Regarding fitness, Noom offers personalized daily workouts with exercise duration and intensity information. Furthermore, they provide access to a vast library of exercises and activities. Users reported that Noom’s approach to training is educational and supportive.
Upon signing up, Noom users create an account and complete a quiz that helps determine their unique calorie goals and weight loss plan. The app recommends green foods (low-calorie, high-density), yellow foods (moderate-calorie, mid-density), and red foods (high-calorie, low-density) and helps users track their daily intake.
Users are assigned personal coaches who provide guidance and support throughout the program. However, customer testimonials indicate mixed reviews regarding coach responsiveness and effectiveness. Some customers experienced difficulties in reaching their coaches, while others felt fully supported.
The free trial for Noom is another controversial aspect. Customers have reported issues with billing, subscription credits, and even refunds after signing up for a free trial. The Better Business Bureau has received over 1,200 complaints in the past year, mainly about Noom’s alleged misleading free practices and difficulties canceling subscriptions.
A Digg article labeled Noom as a scam, highlighting four main reasons for their claim. These concerns included the app’s dubious psychological bent, lack of accessibility to real dietitians, and an unsustainable calorie restriction approach, which, according to the article, could make weight maintenance difficult in the long term.
However, many users report positive experiences with Noom, praising the app for enabling them to develop healthy habits, improve their relationships with food, and even lose weight. The app has various nutritious recipes and resources, further promoting healthy eating.
Based on our investigation, we decided to break down the room’s scam grade as follows:
- Fitness & Nutrition: A
- Personal Coaches: B-
- Free Trial & Billing: D+
- User Testimonials: B
Considering all the information, we assign Noom an overall scam grade of C+. There are indeed some areas they need to improve, particularly concerning billing and free trials.
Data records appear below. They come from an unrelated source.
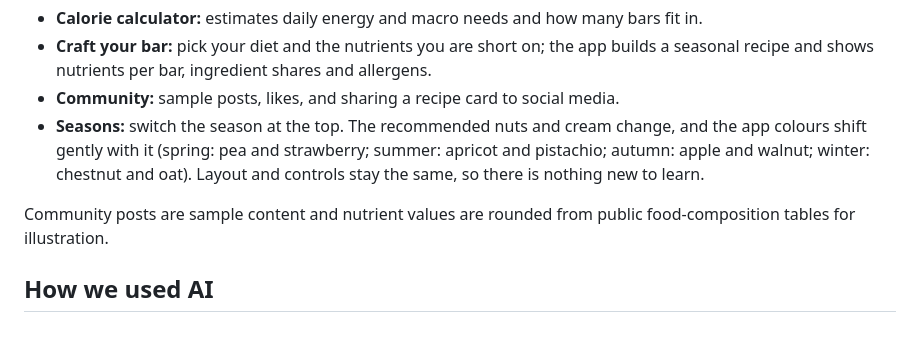
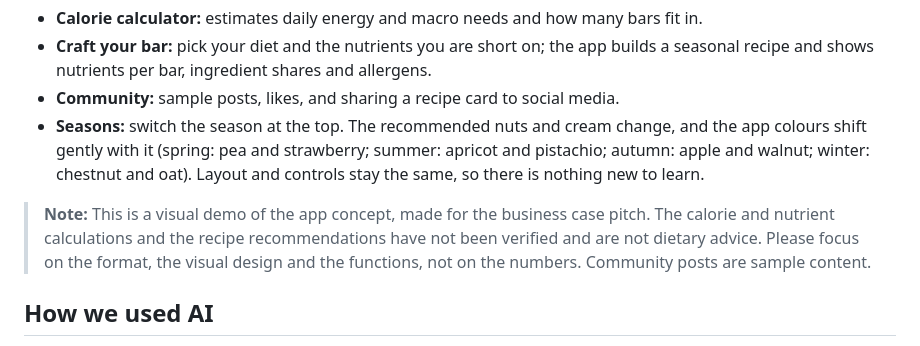
Before and after one commit to yudingshechu/craftbar, a Markdown page: README.md, the part around the change. GitHub-like rendering.

Commit message:
Add disclaimer that demo numbers are unverified
Co-Authored-By: Claude Opus 5.5 <noreply@anthropic.com>

```diff
--- a/README.md
+++ b/README.md
@@ -123,7 +123,7 @@ The demo is a single, self-contained HTML file in [`docs/index.html`](docs/index
 - **Community:** sample posts, likes, and sharing a recipe card to social media.
 - **Seasons:** switch the season at the top. The recommended nuts and cream change, and the app colours shift gently with it (spring: pea and strawberry; summer: apricot and pistachio; autumn: apple and walnut; winter: chestnut and oat). Layout and controls stay the same, so there is nothing new to learn.
 
-Community posts are sample content and nutrient values are rounded from public food-composition tables for illustration.
+> **Note:** This is a visual demo of the app concept, made for the business case pitch. The calorie and nutrient calculations and the recipe recommendations have not been verified and are not dietary advice. Please focus on the format, the visual design and the functions, not on the numbers. Community posts are sample content.
 
 ## How we used AI
 
```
However, elements of the app show promise, as it works to establish healthy habits and provides valuable resources for users in their weight loss journeys.